Suddaby ruled that “expanding the category of ‘sensitive places’ simply to all places of public congregation that are not isolated from law enforcement defines the category of ‘sensitive places’ far too broadly. Respondents’ argument would in effect exempt cities from the Second Amendment and would eviscerate the general right to publicly carry arms for self-defense.”
Suddaby rejected the law’s ban on carrying a gun on private property except when explicitly allowed by the owner.
The new law “appears to compel Plaintiffs’ speech another way: by coercing them, as busy store owners, to conspicuously speak the state’s controversial message (visible to neighbors and passersby on the sidewalk or street) if (1) they want to welcome onto their property all license-holding visitors who the State has spooked with a felony charge, but (2) they are otherwise unable to give express consent to those visitors for some reason (say, because as small-business owners they do not enjoy the luxury, or possess the superhuman endurance, of being able to sit at the front entrance to their property twenty-four hours a day, seven days a week, twelve months a year),” he wrote.
The ruling left in place the law’s training requirement.
Suddaby rejected many of the arguments put forth by the state.
“For the sake of brevity, the Court will not expound on why it finds that barring some people from openly carrying rifles on other people’s farms and lands in 19th century America is hardly analogous to barring all license holders from carrying concealed handguns in virtually every commercial building now,” he wrote.
Elsewhere, he noted that “the Court finds itself in a paradox created by a regulation that prevents a license holder from possessing a handgun while gathering with individuals to collectively express their right to protest the regulation by possessing handguns,” he wrote.
The lawsuit was brought by Gun Owners of America. Erich Pratt, the organization’s senior vice president, issued the following statement posted on the organization’s website.

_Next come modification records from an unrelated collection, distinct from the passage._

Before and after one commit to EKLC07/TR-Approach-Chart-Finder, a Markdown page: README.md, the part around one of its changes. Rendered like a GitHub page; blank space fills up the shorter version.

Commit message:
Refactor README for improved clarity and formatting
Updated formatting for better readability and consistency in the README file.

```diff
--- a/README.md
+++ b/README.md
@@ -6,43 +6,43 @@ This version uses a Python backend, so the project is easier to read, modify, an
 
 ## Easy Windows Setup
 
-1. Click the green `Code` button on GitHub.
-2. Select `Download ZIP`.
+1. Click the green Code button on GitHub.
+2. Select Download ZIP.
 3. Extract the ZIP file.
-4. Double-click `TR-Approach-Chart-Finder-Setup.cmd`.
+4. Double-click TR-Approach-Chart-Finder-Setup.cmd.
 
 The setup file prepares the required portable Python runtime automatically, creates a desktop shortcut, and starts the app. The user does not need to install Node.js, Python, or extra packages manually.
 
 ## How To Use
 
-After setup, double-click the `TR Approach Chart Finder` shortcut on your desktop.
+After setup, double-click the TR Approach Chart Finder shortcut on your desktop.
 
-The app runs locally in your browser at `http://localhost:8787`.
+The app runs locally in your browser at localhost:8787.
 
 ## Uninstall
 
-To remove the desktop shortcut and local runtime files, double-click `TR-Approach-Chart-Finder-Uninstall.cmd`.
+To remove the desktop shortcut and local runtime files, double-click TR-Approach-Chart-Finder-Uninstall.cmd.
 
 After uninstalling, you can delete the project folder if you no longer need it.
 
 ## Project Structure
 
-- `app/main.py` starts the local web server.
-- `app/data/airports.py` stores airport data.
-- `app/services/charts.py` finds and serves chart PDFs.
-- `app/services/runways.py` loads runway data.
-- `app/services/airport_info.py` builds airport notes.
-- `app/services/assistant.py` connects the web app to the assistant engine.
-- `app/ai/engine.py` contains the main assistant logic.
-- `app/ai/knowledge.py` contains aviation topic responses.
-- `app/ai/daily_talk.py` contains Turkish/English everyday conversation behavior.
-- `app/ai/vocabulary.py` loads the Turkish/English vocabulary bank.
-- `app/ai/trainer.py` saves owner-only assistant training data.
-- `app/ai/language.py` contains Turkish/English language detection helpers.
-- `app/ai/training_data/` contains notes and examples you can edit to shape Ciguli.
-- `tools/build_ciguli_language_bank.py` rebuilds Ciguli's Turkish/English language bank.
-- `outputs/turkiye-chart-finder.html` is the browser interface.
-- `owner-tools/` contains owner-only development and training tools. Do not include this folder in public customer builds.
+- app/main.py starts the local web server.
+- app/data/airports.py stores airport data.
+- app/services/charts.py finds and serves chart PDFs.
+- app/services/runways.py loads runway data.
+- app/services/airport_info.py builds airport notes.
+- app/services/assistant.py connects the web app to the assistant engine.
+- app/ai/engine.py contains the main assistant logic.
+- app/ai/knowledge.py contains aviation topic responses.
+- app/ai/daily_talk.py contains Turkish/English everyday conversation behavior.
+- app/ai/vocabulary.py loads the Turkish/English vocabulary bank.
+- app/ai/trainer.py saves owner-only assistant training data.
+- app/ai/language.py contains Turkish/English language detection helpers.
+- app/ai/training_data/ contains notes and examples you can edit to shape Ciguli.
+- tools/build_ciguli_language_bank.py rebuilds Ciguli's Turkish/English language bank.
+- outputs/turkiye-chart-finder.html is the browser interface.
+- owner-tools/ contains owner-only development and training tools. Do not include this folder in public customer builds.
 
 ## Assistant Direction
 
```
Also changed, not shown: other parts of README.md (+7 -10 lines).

“Just like we warned politicians after the Bruen decision, fall in line, or we will force you to. We are excited to see Kathy Hochul finally served a plate of humble pie, and we are fully prepared to continue the fight should she again attempt to disarm the citizens of her state at a time when her party’s policies are only escalating the danger that everyday citizens face,” he said, referring to the June Supreme Court decision that tossed out New York’s former gun laws.
This article appeared originally on The Western Journal.